More News:

March 17, 2020

Take a stroll through these Philly-area parks while social distancing

As coronavirus shuts down much of the region, green spaces are partially open for healthy visitors

Nature Exercise
Social distancing in parks Source/Wikipedia commons

Facilities in Pennsylvania's state parks such as bathrooms and education centers will close for two weeks starting March 17, 2020 as state officials try to limit the spread of coronavirus. Access to the natural areas of these parks will remain open to the public.

There are plenty of outdoor spaces in the Philadelphia region where people can enjoy some time away from home while practicing social distancing to prevent the spread of coronavirus. 

The natural areas of state parks and forests in Pennsylvania are remaining open for "dispersed recreation," the Department of Conservation and Natural Resources announced Monday. But park facilities, including education centers and bathrooms, will be closed.

All trails, lakes, forests, roads and parking areas will be open for activities like hiking. Dog-walking also will be allowed in areas that permit pets. 

Both the Philadelphia Department of Health, along with the DCNR, recommend that people use precaution when out in public. 

“We encourage practicing social distancing while enjoying open spaces including avoiding groups and crowds," DCNR Secretary Cindy Adams Dunn said in a statement. "Visitors should use the bathroom before they leave home."

State parks in the Philly region include Benjamin Rush State Park in Northeast Philadelphia, Neshaminy in Bensalem, Ridley Creek in Media, Evansburg in Collegeville, Nockamixon in Quakertown, Marsh Creek in Downingtown and Fort Washington in Montgomery County.

Visitors are advised against using public transportation to travel to these parks. 

Within the city, Fairmount Park, Wissahickon Valley Park, Pennypack Park and Clark Park are among the larger parks for people to get some fresh air. 

To practice maximum safety while enjoying parks, DCNR officials advise visitors to keep six feet away from others, bring hand sanitizer and avoid touching their face, eyes, and nose.
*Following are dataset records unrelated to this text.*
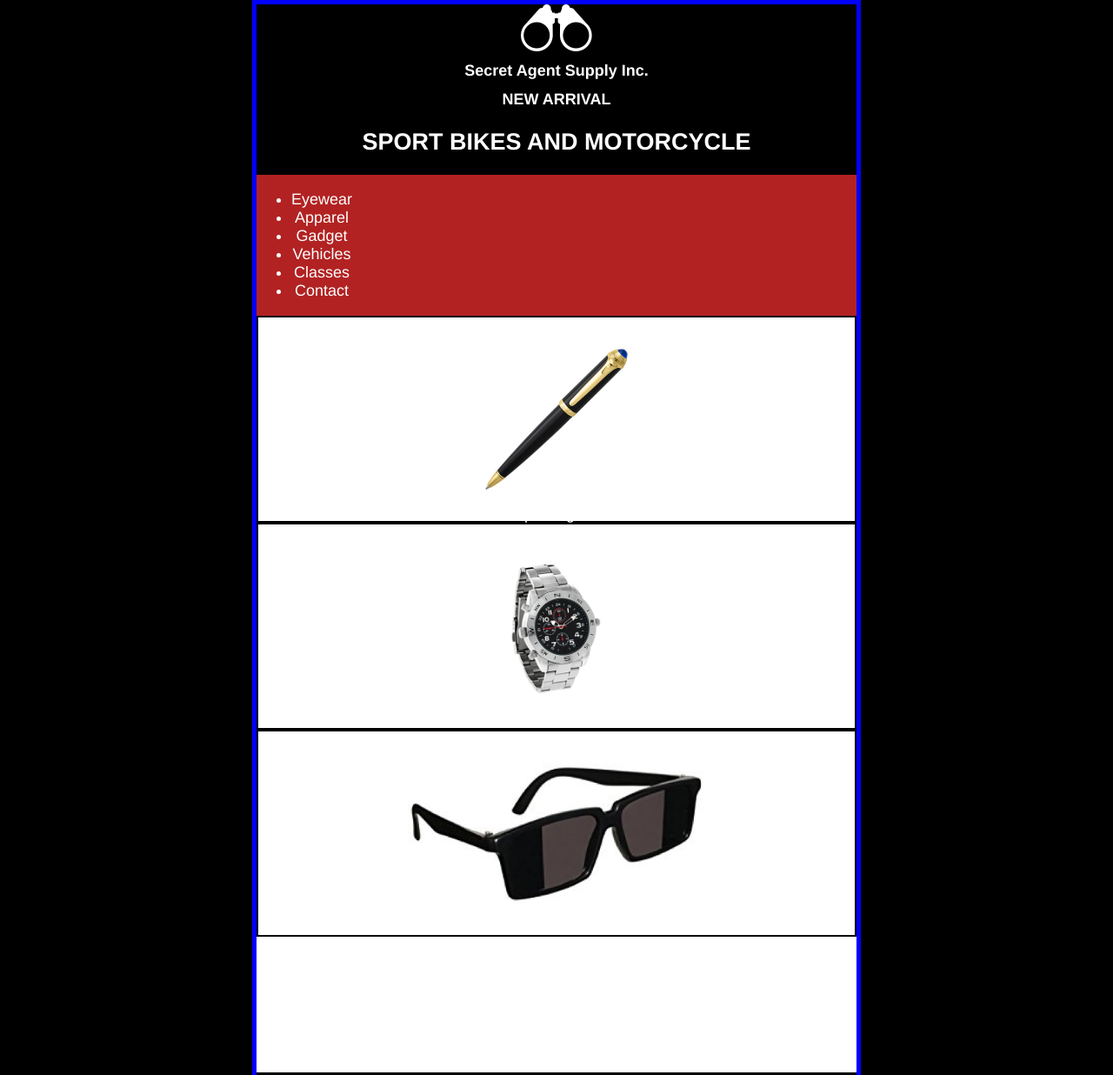
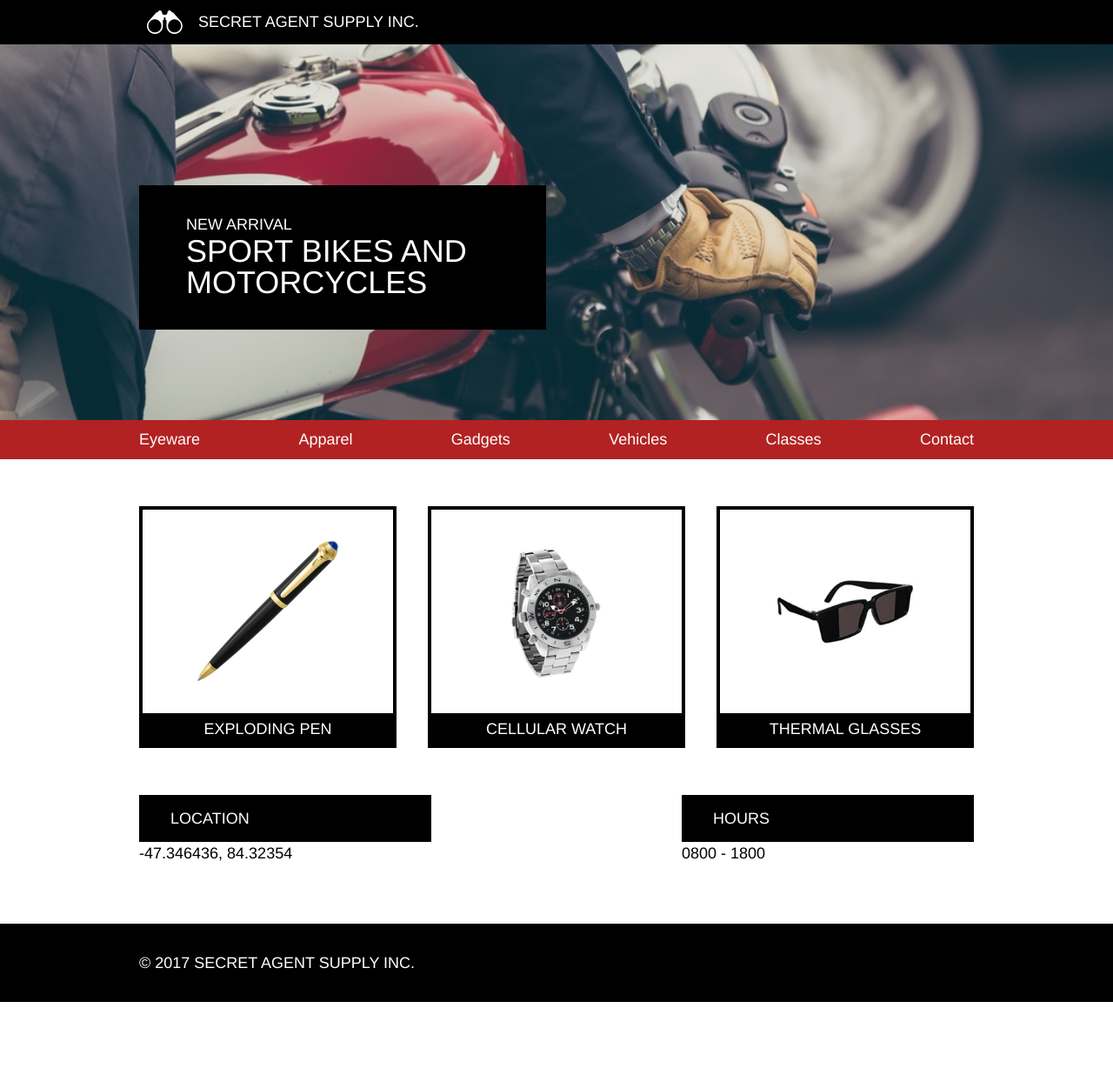
Before and after one commit to jrowell93/secretagentsupply, a plain HTML site: page index.html in a window 1280 px wide. Shown: the top 1236 px of the page at 87% size. After the commit the page ends 1152 px from the top, so only its background shows below. Drawn offline with Linux system fonts and the light colour scheme.

Commit message:
finished product

```diff
--- a/index.html
+++ b/index.html
@@ -1,76 +1,73 @@
-<DOCTYPE! html>
+<!DOCTYPE html>
 <html>
-<head> <link href="./resources/css/reset.css" type="text/css" rel="resetcss">
-  <link href="./resources/css/style.css" type="text/css" rel="stylesheet">
-  <title> Secret Agent Supply Inc</title>
+  <head>
+    <meta charset="utf-8">
+    <title>Secret Agent Supply, Inc.</title>
+    <link rel="stylesheet" href="./resources/css/reset.css" type="text/css">
+    <link rel="stylesheet" href="./resources/css/style.css" type="text/css">
   </head>
   <body>
-  <div id="sitecontainer">
     <header>
-  <img src="./resources/images/logo.png" alt="logo"/>
-  <h1>Secret Agent Supply Inc.</h1>
-  <div class="mainimage">
-  <div class="bannerinsert">
-    <h1>NEW ARRIVAL</h1>
-    <h2>SPORT BIKES AND MOTORCYCLE</h2>
-  </div><!--ends mainimage div-->
-</div><!--ends banner insert div-->
-<nav class="navigation">
-  <ul>
-    <li>Eyewear</li>
-    <li>Apparel</li>
-    <li>Gadget</li>
-    <li>Vehicles</li>
-    <li>Classes</li>
-    <li>Contact</li>
+      <div class="full-width">
+        <div class="logo-banner site-width">
+          <img src="./resources/images/logo.png" alt="Secret Agent Supply Logo">
+          <h2>Secret Agent Supply Inc.</h2>
+        </div>
+      </div>
+      <div class="feature-container full-width">
+        <div class="site-width">
+          <div class="feature-item">
+            <h2>New Arrival</h2>
+            <h1>Sport Bikes and Motorcycles</h1>
+          </div>
+        </div>
+      </div>
+      <nav class="full-width">
+        <ul class="site-width">
+          <li class="small-screen"><a href="#">Menu</a></li>
+          <li><a href="#">Eyeware</a></li>
+          <li><a href="#">Apparel</a></li>
+          <li><a href="#">Gadgets</a></li>
+          <li><a href="#">Vehicles</a></li>
+          <li><a href="#">Classes</a></li>
+          <li><a href="#">Contact</a></li>
         </ul>
       </nav>
-<div class="contentcontainer"> <!--start white portion-->
+    </header>
+    <section>
+      <div class="store site-width">
         <div class="item">
-        <img class="image" src="./resources/images/pen.png"/>
-          <p>Exploding Pen</p>
+          <div class="item-height">
+            <img src="./resources/images/pen.png" alt="Exploding Pen">
           </div>
-
+          <h2>Exploding Pen</h2>
+        </div>
         <div class="item">
-    <img class="image" src="./resources/images/watch.png"/>
-    <p>Cellular Watch</p>
+          <div class="item-height">
+            <img src="./resources/images/watch.png" alt="Cellular Watch">
           </div>
-
+          <h2>Cellular Watch</h2>
+        </div>
         <div class="item">
-      <img class="image" src="./resources/images/glasses.png"/>
-      <p>Thermal Glasses</p>
+          <div class="item-height">
+            <img src="./resources/images/glasses.png" alt="Thermal Glasses">
           </div>
-
+          <h2>Thermal Glasses</h2>
+        </div>
+      </div>
+      <div class="information site-width ">
         <div class="location">
-    <p>Location</p>
+          <h2>Location</h2>
+          <p>-47.346436, 84.32354</p>
         </div>
-    <p>-47.346436, 84.32354</p>
-
         <div class="hours">
-    <p>Hours</p>
+          <h2>Hours</h2>
+          <p>0800 - 1800</p>
         </div>
-    <p>0800-1800</p>
-</div><!--end white area-->
-
+      </div>
+    </section>
     <footer>
-    <p>Copyright Secret Agent Supply Inc</p>
+      <h2 class="site-width">&copy; 2017 Secret Agent Supply Inc.</h2>
     </footer>
-
-
-
-
-
-
-
-
-
-
-
-
-
-
-
-
-</div><!--ends site containter 960 div-->
   </body>
 </html>
--- a/resources/css/style.css
+++ b/resources/css/style.css
@@ -1,47 +1,249 @@
-/*******GENERAL STYLING***********************/
-html{
+html {
   font-size: 18px;
 }
-body{
-  margin:0;
-  background-color: black;
-  text-align: center;
-  color:white;
+
+body {
   font-family: Helvetica;
 }
-#sitecontainer{
-  width: 690px;
-  border: 5px solid blue;
-  margin:auto;
+
+body,
+li a {
+  color: white;
 }
-/*************HEADER STYLING*****************/
-.sitecontainer header{
-  border: 1px solid red;
-  height:2rem;
+
+.full-width {
+  width: 100%;
 }
-header h1{
+
+.site-width {
+  width: 960px;
+  margin: 0 auto;
+}
+
+h2 {
   font-size: 1rem;
 }
-/************NAVIGATION STYLING**************/
-.navigation{
-  background-color: firebrick;
-  display:flex;
+
+h1 {
+  font-size: 2rem;
 }
-/***********CONTENT AREA STYLING*************/
-.contentcontainer {
-  background-color: white;
+
+h1,
+h2 {
+  text-transform: uppercase;
 }
-.image{
-  height:9rem;
+
+.logo-banner,
+.feature-container,
+ul,
+.item,
+.item-height,
+.store,
+.information,
+footer {
+  display: flex;
+}
+
+.logo-banner,
+.item,
+.item-height,
+footer {
+  align-items: center;
+}
+
+ul,
+.store,
+.information {
+  justify-content: space-between;
+}
+
+header .full-width,
+.item h2,
+.information h2,
+footer {
+  background-color: black;
+}
+
+nav.full-width,
+.store {
+  margin-bottom: 3rem;
+}
+
+/********** Header **********/
+.logo-banner {
+  height: 1.5rem;
+  padding: .66rem 0;
+}
+
+.logo-banner img {
+  margin: 0 1rem 0 .5rem;
+  height: 100%;
   width: auto;
 }
-.item{
+
+.feature-container {
+  background-image: url(../images/main-image.jpeg);
+  background-position: center;
+  background-repeat: no-repeat;
+  background-size: cover;
+  height: 24rem;
+}
+
+.feature-item {
+  background-color: black;
+  padding: 2rem 3rem;
+  margin-top: 9rem;
+  width: 20rem;
+}
+
+.feature-item h2 {
+  margin-bottom: .25rem;
+}
+
+nav.full-width {
+  background-color: firebrick;
+  margin-bottom: 3rem;
+}
+
+ul {
+  padding: .75rem 0;
+}
+
+li {
+  list-style-type: none;
+  display: inline;
+}
+
+li a {
+  text-decoration: none;
+}
+
+.small-screen {
+  display: none;
+}
+
+/********** Store **********/
+.item {
+  border: solid 4px black;
+  width: 30%;
+  flex-direction: column;
+  justify-content: flex-end;
+}
+
+.item-height {
   height: 9rem;
-  width: auto;
-  padding: 2rem;
-  border: 2px solid black;
+  padding: 2rem 0;
 }
-/*************FOOTER STYLING*****************/
-footer{
-  background-color: black;
+
+.item img {
+  max-width: 9rem;
 }
+
+.item h2 {
+  padding: .5rem 0;
+  text-align: center;
+  width: 100%;
+}
+
+/********** Info **********/
+.information {
+  margin-bottom: 4rem;
+}
+
+.location,
+.hours {
+  width: 35%;
+}
+
+.information h2 {
+  padding: 1rem 0 1rem 2rem;
+}
+
+.information p {
+  color: black;
+  padding-top: .25rem;
+}
+
+/********** Footer **********/
+footer {
+  height: 5rem;
+}
+
+/********** Less than 1024 px **********/
+@media only screen and (max-width: 1024px) {
+
+  .site-width {
+    width: 100%;
+  }
+
+  /********** Nav **********/
+
+  ul {
+    justify-content: center;
+  }
+  .site-width li,
+  .store .item:nth-child(3) {
+    display: none;
+  }
+  li.small-screen {
+    display: inline;
+  }
+
+  /********** Store **********/
+
+  .store {
+    flex-wrap: wrap;
+  }
+  .item {
+    width: 47%;
+  }
+
+}
+
+/********** Less than 480 px **********/
+@media only screen and (max-width: 480px) {
+  .item,
+  .location,
+  .hours {
+    width: 90%;
+  }
+
+  .store,
+  .information {
+    justify-content: center;
+  }
+  /********** Header **********/
+
+  .feature-container {
+    height: 15rem;
+  }
+  .feature-item {
+    margin-top: 10rem;
+    padding: 1rem 2rem;
+    width: 100%;
+  }
+  .feature-item h2 {
+    font-size: .77rem;
+  }
+  .feature-item h1 {
+    font-size: 1rem;
+  }
+
+  /********** Store **********/
+
+  .store .item:nth-child(2) {
+    display: none;
+  }
+
+  /********** info **********/
+  .information {
+    flex-wrap: wrap;
+  }
+  .location {
+    margin-bottom: .5rem;
+  }
+
+  /********** Footer **********/
+  footer h2 {
+    text-align: center;
+  }
```
Lines whose indentation alone changed are shown as unchanged.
They also advise visitors to cover their nose and mouth with a tissue or flexed elbow when sneezing or coughing. 

Of course, if people who are sick should stay home and away from others.
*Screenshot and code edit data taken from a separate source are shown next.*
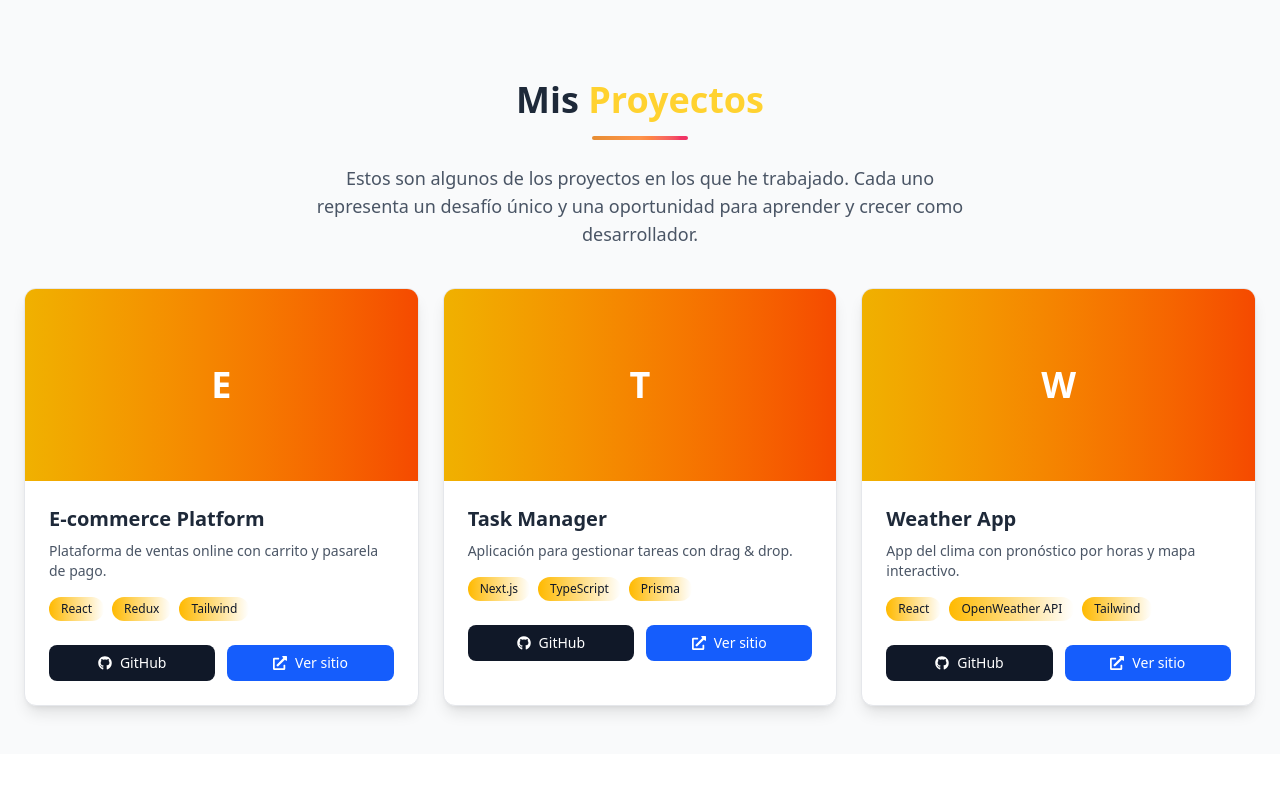
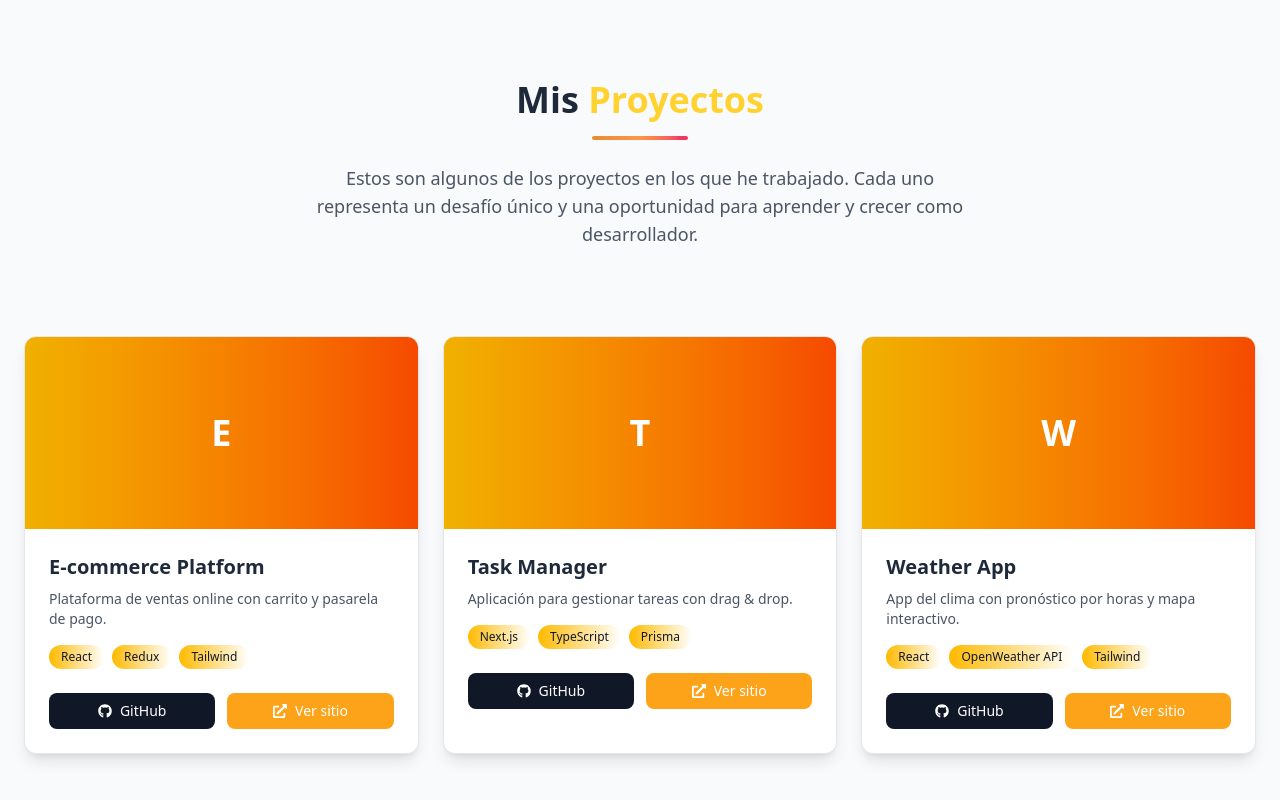
Before and after one commit to MendEz10dev/My-Portfolio, a React (Vite) app: page / in a window 1280 px wide. Shown: the part 2156-2956 px from the top of the page. Before the commit the page ends 2910 px from the top, so only its background shows below. Built offline with nearby package versions, Linux system fonts and the light colour scheme.

Commit message:
Arreglando cosas de estilos a los Proyectos

```diff
--- a/src/components/Proyectos.jsx
+++ b/src/components/Proyectos.jsx
@@ -64,7 +64,7 @@ export function Proyectos ({
             href={sitioUrl}
             target="_blank"
             rel="noopener noreferrer"
-            className="flex-1 flex items-center justify-center gap-2 px-4 py-2 bg-blue-600 hover:bg-blue-700 text-white text-sm font-medium rounded-lg transition-all duration-300 hover:scale-105"
+            className="flex-1 flex items-center justify-center gap-2 px-4 py-2 bg-amber-500/90 hover:bg-amber-600 text-white text-sm font-medium rounded-lg transition-all duration-300 hover:scale-105"
           >
             <FaExternalLinkAlt />
             Ver sitio
--- a/src/pages/HomePage.jsx
+++ b/src/pages/HomePage.jsx
@@ -370,7 +370,7 @@ export function HomePage() {
                 <p className="text-lg text-gray-600 dark:text-gray-300 max-w-2xl mx-auto">
                 Estos son algunos de los proyectos en los que he trabajado. Cada uno representa
                 un desafío único y una oportunidad para aprender y crecer como desarrollador.
-                </p>
+                </p> <br /> <br />
             </div>
 
             {/* Grid de proyectos */}
```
Follow Allie & PhillyVoice on Twitter: @allie___miller | @thePhillyVoice
Like us on Facebook: PhillyVoice
Add Allie's RSS feed to your feed reader
Have a news tip? Let us know.